Additional reporting by PA
Upskirting becomes a specific criminal offence in England and Wales today following a high-profile campaign.
The Voyeurism (Offences) (No.2) Bill, known as the “Upskirting Bill” received Royal Assent on 12 February.
It will now become the Voyeurism (Offences) Act 2019 and officially comes into force on the 12 April.
The act adds two new offences to the Sexual Offences Act 2003 to cover the practice of upskirting.
The breakthrough comes after writer Gina Martin launched a campaign to legislate against the act, after discovering it was not technically considered a sexual crime.
Gina, was herself a victim of upskirting while at a music festival in 2017, only realising what had happened when she spotted him sharing the photograph of her crotch with his friends.
But after alerting the authorities, she was stunned to discover that, at the time, taking a photograph up a woman’s skirt wasn’t technically a sexual offence.
After a Facebook post detailing her experience went viral, she launched an online petition to get her case reopened with the police and called for upskirting to be made part of the Sexual Offences Act 2003.
Within days, her petition received 50,000 signatures.
What is upskirting?
In it’s simplest form upskirting is the invasive practice of taking an image or video up somebody’s clothing in order to see their genitals or underwear.
Essentially, ‘upskirt’ or ‘creep shots’ are photographs of women in public spaces taken by men and sometimes uploaded online without the former knowing or giving consent.
Data obtained by the Press Association shows children as young as seven have reported being victims of the cruel craze.
And while the vast majority of known cases involve men targeting women, men have also been victims.
Why was upskirting not considered a criminal offence?
It seems crazy that something so invasive couldn’t be considered criminal but up until Friday, there was no specific upskirting offence in England and Wales.
Scotland has had its own law on upskirting for almost a decade, but the law elsewhere in Britain had not not yet been adapted to incorporate technological advances that allowed the practice of upskirting.
Previously, anyone in England and Wales who fell victim to the cruel craze could explore possible convictions for the likes of voyeurism, public disorder or indecency.
But campaigners said this was inadequate because criteria for a conviction down these channels, such as the incident being witnessed by other people, is not always available.
In Gina Martin’s case the men who upskirted her could have potentially been prosecuted for outraging public decency.
But there were a couple of reasons why this was not possible.
First, the offence of outraging public decency does not apply in all instances of upskirting.
Second, the offence of outraging public decency is inappropriate as it fails to reflect the sexual nature of the offence and/or the fact that the harm is caused to the individual (rather than the public).
What does the new law mean for victims of upskirting?
Until now, if someone was caught upskirting, the police could request that the image be deleted, but no further prosecution was possible.

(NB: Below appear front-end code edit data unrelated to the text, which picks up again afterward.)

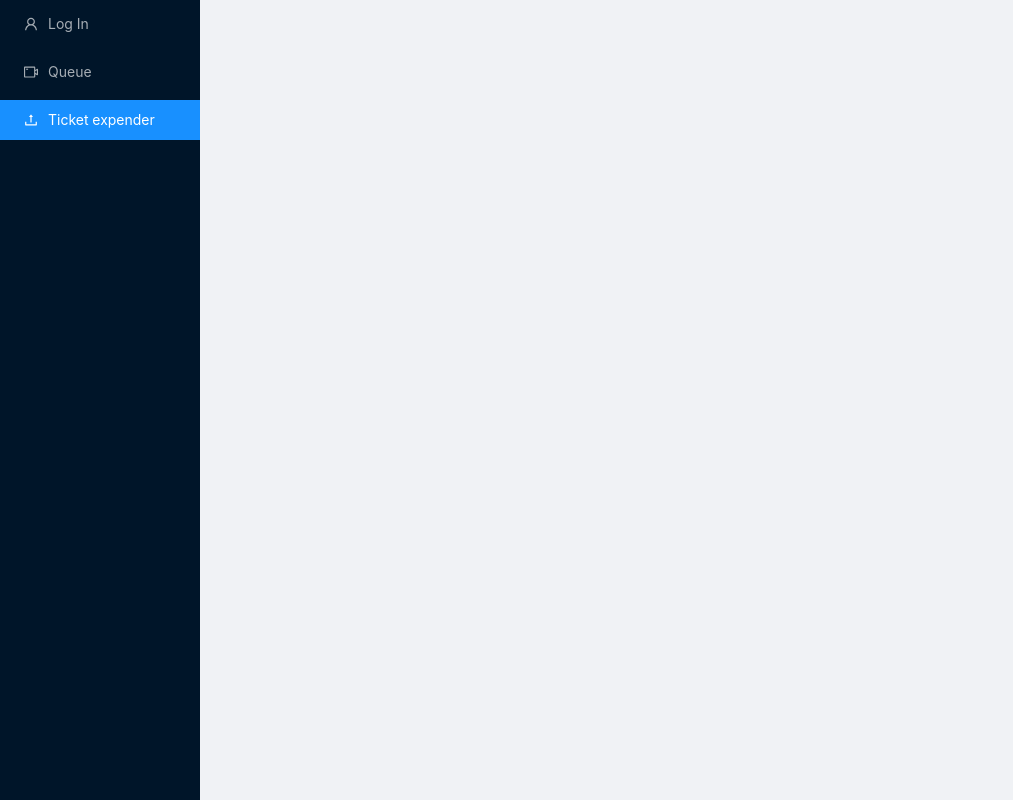
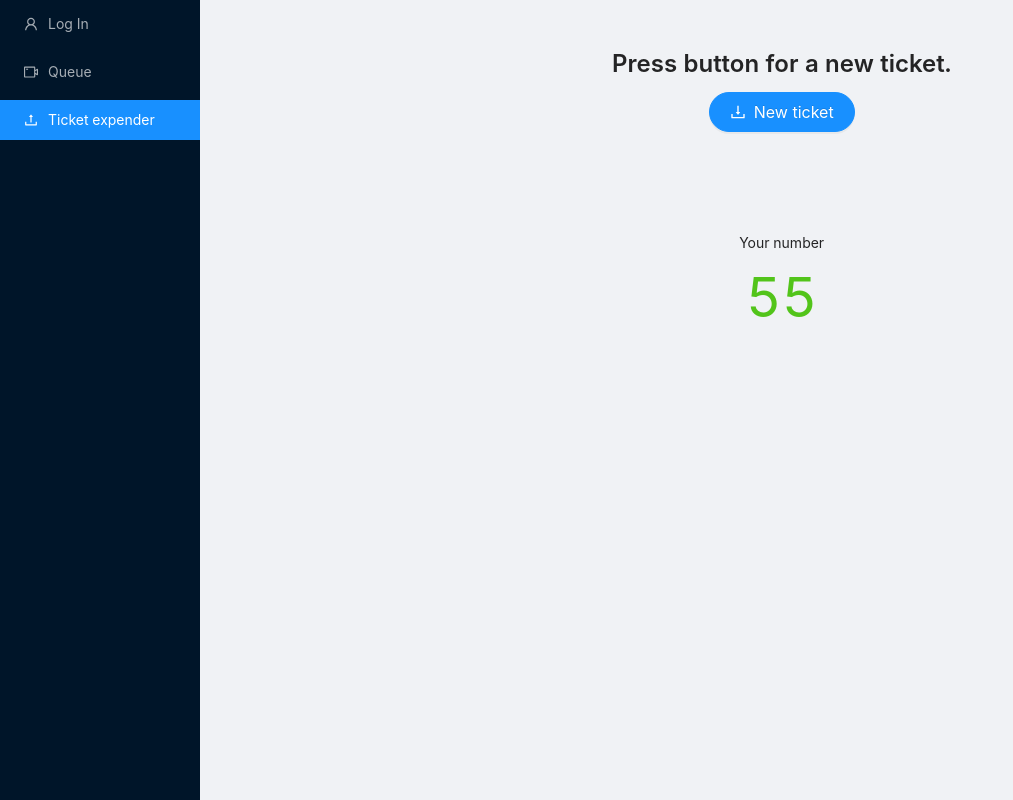
Before and after one commit to LuisGilGB/react-sockets-ticket-app, a React (Create React App) app in the folder client/: page /log-in in a window 1280 px wide. Both pictures are taken after a click on the item "Ticket expender". Shown: the whole page, without its empty margins (0-1013 px from the left). Built offline with nearby package versions, Linux system fonts and the light colour scheme.

Commit message:
Ticket Expender Page

```diff
--- a/client/src/pages/QueuePage.jsx
+++ b/client/src/pages/QueuePage.jsx
@@ -1,5 +1,4 @@
 import { Card, Col, Divider, List, Row, Tag } from "antd";
-import {} from "@ant-design/icons";
 import Title from "antd/lib/skeleton/Title";
 import Text from "antd/lib/typography/Text";
 
--- a/client/src/pages/RouterPage.jsx
+++ b/client/src/pages/RouterPage.jsx
@@ -10,6 +10,7 @@ import { NavigationContext } from "../context/NavigationContext";
 import { UiContext } from "../context/UiContext";
 import LogInPage from "./LogInPage";
 import QueuePage from "./QueuePage";
+import TicketExpenderPage from "./TicketExpenderPage";
 import DesktopPage from "./DesktopPage";
 import ROUTES from "../routes";
 
@@ -82,7 +83,10 @@ const RouterPage = () => {
           <Switch>
             <Route path={ROUTES.LOG_IN} component={LogInPage} />
             <Route path={ROUTES.QUEUE} component={QueuePage} />
-            <Route path={ROUTES.TICKET_EXPENDER} />
+            <Route
+              path={ROUTES.TICKET_EXPENDER}
+              component={TicketExpenderPage}
+            />
             <Route path={ROUTES.DESKTOP} component={DesktopPage} />
             <Redirect to={ROUTES.LOG_IN} />
           </Switch>
--- /dev/null
+++ b/client/src/pages/TicketExpenderPage.jsx
@@ -0,0 +1,38 @@
+import { Button, Col, Row } from "antd";
+import { DownloadOutlined } from "@ant-design/icons";
+import Text from "antd/lib/typography/Text";
+import Title from "antd/lib/typography/Title";
+
+const TicketExpenderPage = () => {
+  const onNewTicketRequest = () => {};
+
+  return (
+    <>
+      <Row>
+        <Col span={14} offset={6} align="center">
+          <Title level={3}>Press button for a new ticket.</Title>
+          <Button
+            type="primary"
+            shape="round"
+            icon={<DownloadOutlined />}
+            size="large"
+            onClick={onNewTicketRequest}
+          >
+            New ticket
+          </Button>
+        </Col>
+      </Row>
+      <Row style={{ marginTop: 100 }}>
+        <Col span={14} offset={6} align="center">
+          <Text level={2}>Your number</Text>
+          <br />
+          <Text type="success" style={{ fontSize: 55 }}>
+            55
+          </Text>
+        </Col>
+      </Row>
+    </>
+  );
+};
+
+export default TicketExpenderPage;
```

But now the Voyeurism Act allows upskirting to be treated as a sexual offence and ensure that the most serious offenders are placed on the sex offenders’ register.

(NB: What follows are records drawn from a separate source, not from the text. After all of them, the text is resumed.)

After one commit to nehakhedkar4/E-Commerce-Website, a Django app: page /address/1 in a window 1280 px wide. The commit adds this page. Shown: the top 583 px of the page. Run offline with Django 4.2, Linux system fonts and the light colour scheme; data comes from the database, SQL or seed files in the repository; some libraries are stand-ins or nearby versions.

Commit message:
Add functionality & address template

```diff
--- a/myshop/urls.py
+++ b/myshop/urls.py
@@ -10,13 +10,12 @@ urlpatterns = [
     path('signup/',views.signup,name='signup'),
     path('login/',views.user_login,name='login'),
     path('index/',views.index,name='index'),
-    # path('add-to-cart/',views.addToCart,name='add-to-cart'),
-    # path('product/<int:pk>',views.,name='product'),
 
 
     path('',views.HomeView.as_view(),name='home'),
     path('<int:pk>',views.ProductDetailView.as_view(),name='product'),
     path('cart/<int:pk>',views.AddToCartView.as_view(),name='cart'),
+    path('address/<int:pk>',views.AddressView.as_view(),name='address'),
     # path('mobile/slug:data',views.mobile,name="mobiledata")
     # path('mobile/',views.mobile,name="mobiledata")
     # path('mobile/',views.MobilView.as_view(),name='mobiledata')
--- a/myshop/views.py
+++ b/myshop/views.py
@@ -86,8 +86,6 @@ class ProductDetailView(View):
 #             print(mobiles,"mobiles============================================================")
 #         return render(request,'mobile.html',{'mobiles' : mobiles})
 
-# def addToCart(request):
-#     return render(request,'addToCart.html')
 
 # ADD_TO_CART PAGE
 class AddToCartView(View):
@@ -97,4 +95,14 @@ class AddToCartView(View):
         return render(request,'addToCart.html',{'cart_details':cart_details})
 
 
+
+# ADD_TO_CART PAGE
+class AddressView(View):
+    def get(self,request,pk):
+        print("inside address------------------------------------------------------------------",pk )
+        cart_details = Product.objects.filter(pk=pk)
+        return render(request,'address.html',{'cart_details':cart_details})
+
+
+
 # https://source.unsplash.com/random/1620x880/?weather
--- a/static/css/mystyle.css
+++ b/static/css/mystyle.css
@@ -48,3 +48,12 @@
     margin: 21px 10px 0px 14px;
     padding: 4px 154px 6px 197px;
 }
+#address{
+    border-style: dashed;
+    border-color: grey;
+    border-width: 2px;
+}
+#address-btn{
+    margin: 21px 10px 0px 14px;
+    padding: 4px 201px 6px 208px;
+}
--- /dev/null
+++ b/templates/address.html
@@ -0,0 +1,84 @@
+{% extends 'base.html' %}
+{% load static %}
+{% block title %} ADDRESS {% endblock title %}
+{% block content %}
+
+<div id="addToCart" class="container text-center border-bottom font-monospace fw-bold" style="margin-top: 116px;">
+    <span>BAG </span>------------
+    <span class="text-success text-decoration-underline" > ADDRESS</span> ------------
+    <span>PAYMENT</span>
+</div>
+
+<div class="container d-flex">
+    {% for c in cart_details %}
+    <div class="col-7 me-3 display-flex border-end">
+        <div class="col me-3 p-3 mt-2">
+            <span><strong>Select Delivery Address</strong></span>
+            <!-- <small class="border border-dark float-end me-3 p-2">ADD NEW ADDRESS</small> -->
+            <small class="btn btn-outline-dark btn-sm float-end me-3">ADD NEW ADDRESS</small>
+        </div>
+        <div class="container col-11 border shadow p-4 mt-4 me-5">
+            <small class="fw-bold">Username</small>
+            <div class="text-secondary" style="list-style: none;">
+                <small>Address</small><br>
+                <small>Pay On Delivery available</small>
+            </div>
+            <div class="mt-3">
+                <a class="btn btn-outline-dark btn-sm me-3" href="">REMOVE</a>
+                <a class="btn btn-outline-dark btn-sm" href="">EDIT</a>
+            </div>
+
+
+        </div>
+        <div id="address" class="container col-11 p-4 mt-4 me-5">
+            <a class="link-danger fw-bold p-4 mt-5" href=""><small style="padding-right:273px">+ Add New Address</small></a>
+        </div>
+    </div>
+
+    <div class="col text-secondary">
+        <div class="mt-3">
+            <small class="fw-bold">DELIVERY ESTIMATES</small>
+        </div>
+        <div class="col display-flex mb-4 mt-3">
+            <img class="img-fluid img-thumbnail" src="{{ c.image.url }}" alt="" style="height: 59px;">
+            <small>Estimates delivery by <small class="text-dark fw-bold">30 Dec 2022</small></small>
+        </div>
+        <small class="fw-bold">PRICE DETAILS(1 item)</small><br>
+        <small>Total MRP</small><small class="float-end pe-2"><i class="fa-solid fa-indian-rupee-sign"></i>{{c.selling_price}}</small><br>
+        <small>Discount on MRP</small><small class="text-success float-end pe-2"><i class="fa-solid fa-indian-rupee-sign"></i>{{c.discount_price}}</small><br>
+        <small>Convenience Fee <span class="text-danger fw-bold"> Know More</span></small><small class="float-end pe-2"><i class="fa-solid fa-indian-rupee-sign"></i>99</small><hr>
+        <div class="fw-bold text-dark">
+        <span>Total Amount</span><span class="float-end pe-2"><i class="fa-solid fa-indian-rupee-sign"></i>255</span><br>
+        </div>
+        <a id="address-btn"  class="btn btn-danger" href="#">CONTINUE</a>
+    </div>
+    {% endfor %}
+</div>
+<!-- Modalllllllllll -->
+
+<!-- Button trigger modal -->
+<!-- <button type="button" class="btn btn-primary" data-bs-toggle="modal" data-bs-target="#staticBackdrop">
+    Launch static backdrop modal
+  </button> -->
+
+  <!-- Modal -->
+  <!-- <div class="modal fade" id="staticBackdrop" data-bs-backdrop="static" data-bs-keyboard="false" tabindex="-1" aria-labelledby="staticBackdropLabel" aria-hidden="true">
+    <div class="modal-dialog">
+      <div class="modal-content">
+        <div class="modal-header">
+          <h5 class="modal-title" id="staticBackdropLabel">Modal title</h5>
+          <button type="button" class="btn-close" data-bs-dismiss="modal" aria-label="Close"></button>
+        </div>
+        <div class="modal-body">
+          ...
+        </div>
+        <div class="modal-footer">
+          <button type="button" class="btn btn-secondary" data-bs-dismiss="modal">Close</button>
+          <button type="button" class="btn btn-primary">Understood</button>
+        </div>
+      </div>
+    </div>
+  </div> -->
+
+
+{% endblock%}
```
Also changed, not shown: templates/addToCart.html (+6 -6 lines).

What’s more a conviction in a magistrates court could carry a sentence of up to one year in prison and/or a fine, while a more serious offence, tried in the crown court, would carry a sentence of up to two years in prison.
Police will also be able to arrest people on suspicion of upskirting from today.

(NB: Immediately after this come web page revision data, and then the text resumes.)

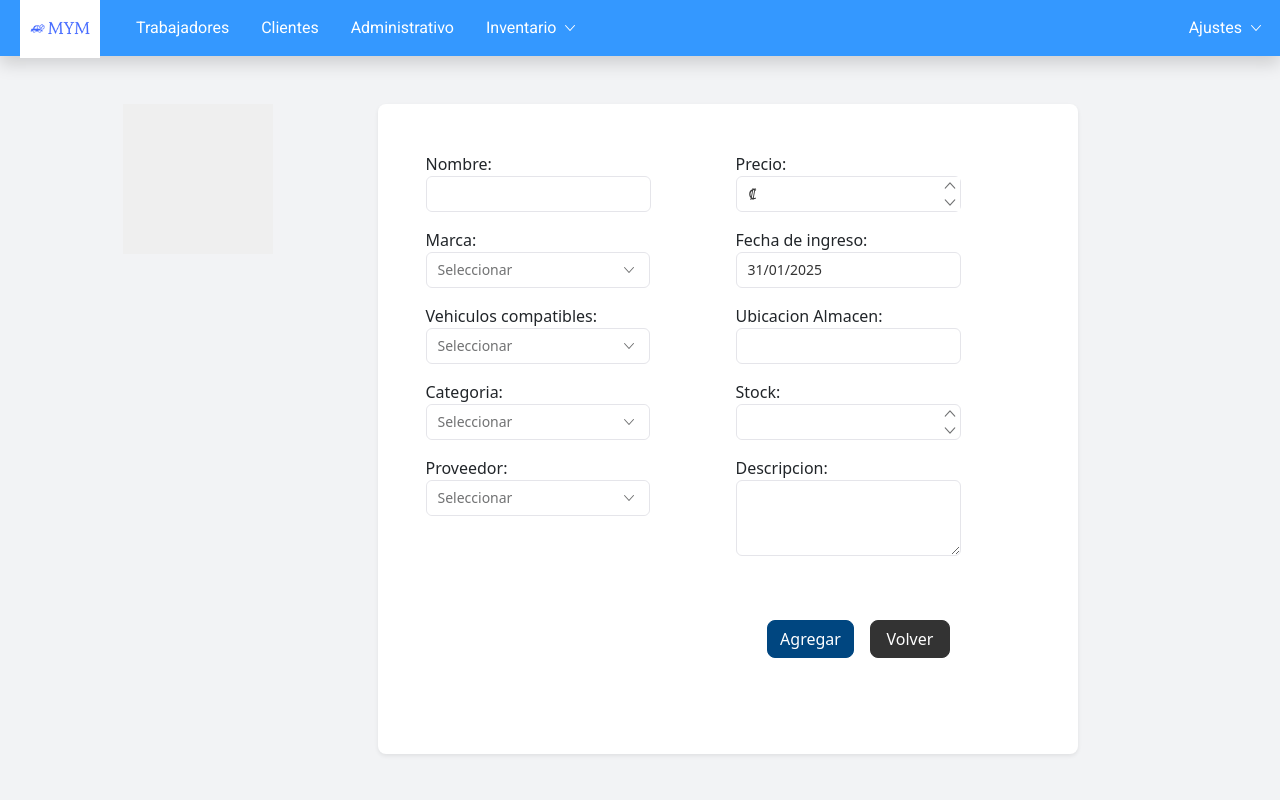
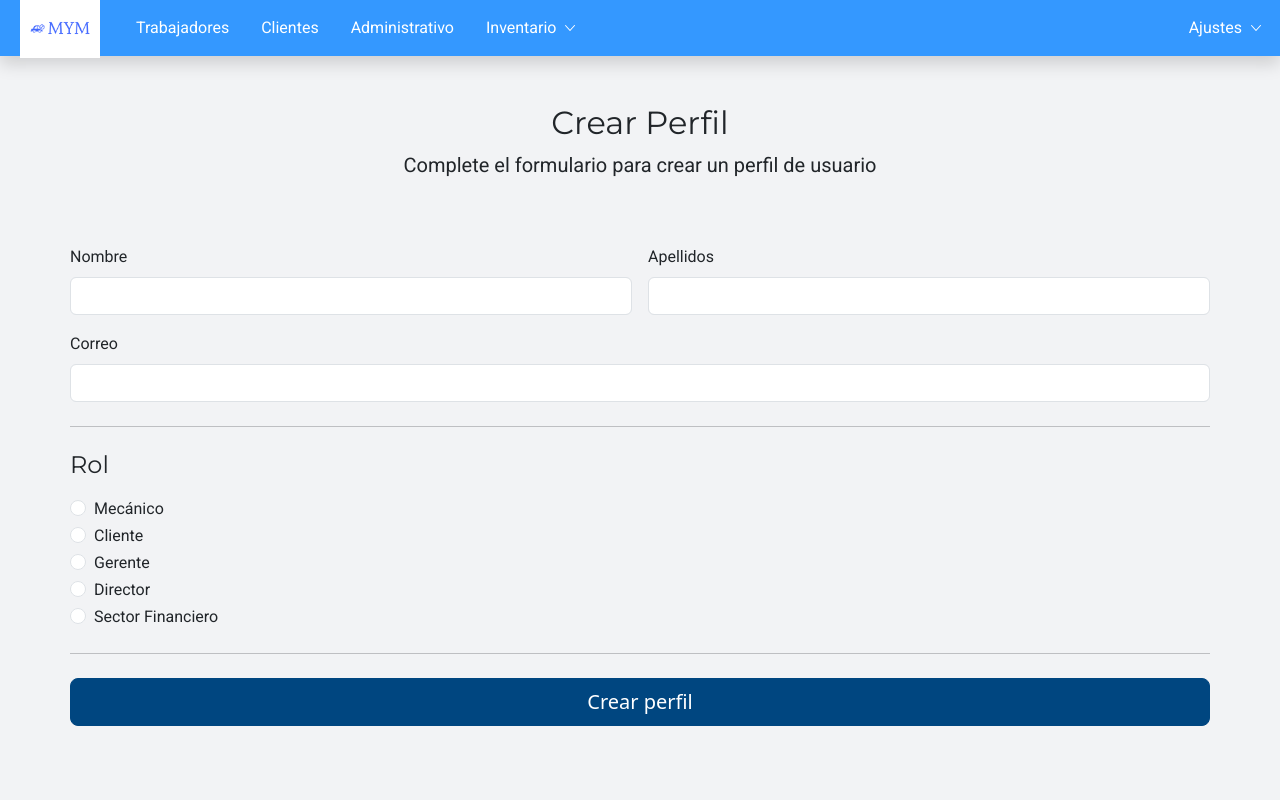
Before and after one commit to DanielBC1232/TallerMyM, a React (Vite) app in the folder client/: page / in a window 1280 px wide. Shown: the top 800 px of the page. Built offline with nearby package versions, Linux system fonts and the light colour scheme; some icons are missing.

Commit message:
validacion de campo en perfil

```diff
--- a/client/src/App.jsx
+++ b/client/src/App.jsx
@@ -6,6 +6,7 @@ import Detalles from "./features/inventario/pages/Detalles";
 import IndexInventario from "./features/inventario/pages";
 import Editar from "./features/inventario/pages/Editar";
 import Agregar from "./features/inventario/pages/Agregar";
+import CrearPerfil from "./features/perfil/pages/CrearPerfil"
 
 import "rsuite/dist/rsuite.min.css";
 
@@ -24,7 +25,7 @@ const App = () => {
         <Agregar/>
 
         */}
-        <Agregar/>
+        <CrearPerfil/>
 
 
       </main>
--- /dev/null
+++ b/client/src/features/perfil/components/FormularioPerfil.jsx
@@ -0,0 +1,84 @@
+import React, { useState } from "react";
+
+const FormularioPerfil = ({ onSubmit }) => {
+  const [isValidated, setIsValidated] = useState(false);
+  const [emailError, setEmailError] = useState("");
+
+  const handleSubmit = async (event) => {
+    event.preventDefault();
+    const form = event.target;
+
+    if (!form.checkValidity()) {
+      setIsValidated(true);
+      return;
+    }
+
+    const email = document.getElementById("email").value;
+    const nombre = document.getElementById("firstName").value;
+    const role = document.querySelector('input[name="role"]:checked')?.value;
+
+    onSubmit({ email, nombre, role });
+  };
+
+  const checkEmail = async () => {
+    const email = document.getElementById("email").value;
+
+    try {
+      const response = await fetch("http://localhost:3000/check-email", {
+        method: "POST",
+        headers: { "Content-Type": "application/json" },
+        body: JSON.stringify({ email }),
+      });
+
+      if (response.status === 400) {
+        setEmailError("El correo ya está registrado.");
+      } else {
+        setEmailError("");
+      }
+    } catch (error) {
+      console.error("Error verificando el correo:", error);
+    }
+  };
+
+  return (
+    <form className={`needs-validation ${isValidated ? "was-validated" : ""}`} noValidate onSubmit={handleSubmit}>
+      <div className="row g-3">
+        <div className="col-sm-6">
+          <label htmlFor="firstName" className="form-label">Nombre</label>
+          <input type="text" className="form-control" id="firstName" required />
+          <div className="invalid-feedback">Ingrese un nombre válido.</div>
+        </div>
+
+        <div className="col-sm-6">
+          <label htmlFor="lastName" className="form-label">Apellidos</label>
+          <input type="text" className="form-control" id="lastName" required />
+          <div className="invalid-feedback">Ingrese apellidos válidos.</div>
+        </div>
+
+        <div className="col-12">
+          <label htmlFor="email" className="form-label">Correo</label>
+          <input type="email" className="form-control" id="email" required onBlur={checkEmail} />
+          <div className="invalid-feedback">Ingrese un correo válido.</div>
+          {emailError && <div className="invalid-feedback d-block">{emailError}</div>}
+        </div>
+      </div>
+
+      <hr className="my-4" />
+
+      <h4 className="mb-3">Rol</h4>
+      <div className="my-3">
+        {["Mecánico", "Cliente", "Gerente", "Director", "Sector Financiero"].map((role, index) => (
+          <div className="form-check" key={index}>
+            <input id={`role${index}`} name="role" type="radio" className="form-check-input" value={role} required />
+            <label className="form-check-label" htmlFor={`role${index}`}>{role}</label>
+          </div>
+        ))}
+      </div>
+
+      <hr className="my-4" />
+      <button className="w-100 btn btn-primary btn-lg" type="submit">Crear perfil</button>
+    </form>
+  );
+};
+
+export default FormularioPerfil;
--- a/client/src/features/perfil/pages/CrearPerfil.jsx
+++ b/client/src/features/perfil/pages/CrearPerfil.jsx
@@ -0,0 +1,37 @@
+import React from "react";
+import FormularioPerfil from "../components/FormularioPerfil";
+
+const CrearPerfil = () => {
+  const handleFormSubmit = async (data) => {
+    try {
+      const response = await fetch("http://localhost:3000/send-email", {
+        method: "POST",
+        headers: { "Content-Type": "application/json" },
+        body: JSON.stringify(data),
+      });
+
+      if (response.ok) {
+        alert("Perfil creado y correo enviado correctamente.");
+      } else {
+        alert("Error al enviar el correo.");
+      }
+    } catch (error) {
+      console.error("Error en la solicitud:", error);
+    }
+  };
+
+  return (
+    <div className="container">
+      <main>
+        <div className="py-5 text-center">
+          <h2>Crear Perfil</h2>
+          <p className="lead">Complete el formulario para crear un perfil de usuario</p>
+        </div>
+
+        <FormularioPerfil onSubmit={handleFormSubmit} />
+      </main>
+    </div>
+  );
+};
+
+export default CrearPerfil;
--- /dev/null
+++ b/client/src/features/perfil/styles/style.css
@@ -0,0 +1,40 @@
+.navbar {
+    background-color: #333;
+    padding: 10px;
+  }
+
+  .rs-navbar-item {
+    color: white;
+    text-decoration: none;
+    font-size: 18px;
+    padding: 10px;
+  }
+
+  .container {
+    max-width: 600px;
+    margin: auto;
+    padding: 20px;
+  }
+
+  .form-control:invalid {
+    border-color: #dc3545;
+  }
+
+  .form-control:valid {
+    border-color: #198754;
+  }
+
+  .invalid-feedback {
+    display: none;
+    color: #dc3545;
+  }
+
+  .valid-feedback {
+    display: none;
+    color: #198754;
+  }
+
+  .was-validated .form-control:invalid ~ .invalid-feedback,
+  .form-control.is-invalid ~ .invalid-feedback {
+    display: block;
+  }
```
Also changed, not shown: client/src/features/perfil/components/Navbar.jsx (added, +14 -0 lines).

Commenting on the law change Paola Diana, female activist and author of ‘Saving the world. Women: the XXI’s Century Factor for Change’ says: “The news that upskirting has finally been made a criminal offence, punishable by two years in jail, is a long overdue step in the right direction.
“Upskirting is a horrific crime of which no woman should be subject to. It is a stark form of sexual abuse, and falls into the same category as revenge porn and image-based sex abuse which was addressed in legislation implemented in 2015 and resulted in over 500 prosecutions.
Paola says there should be no grey area when it comes to sexual abuse. “I am glad to see that we are now doing more to protect women by making such acts punishable by law enforcement. There should be zero tolerance when it comes to harassment and sexual abuse.
“We have a moral obligation to protect not only our women but our children, and I found it quite astonishing that prior to this development, people were able to loop holes in our legal system, allowing these despicable acts to go relatively unpunished.
“[Upskirting] is a despicable invasion of privacy and it is now down to the police to log and investigate these cases as they would any sexual abuse crime. By making upskirting a crime, we are sending a clear message that women will no longer be easy prey for these sexual predators, and their actions will be met with adequate consequences. I’d say that this law change is a huge win for women in the UK!”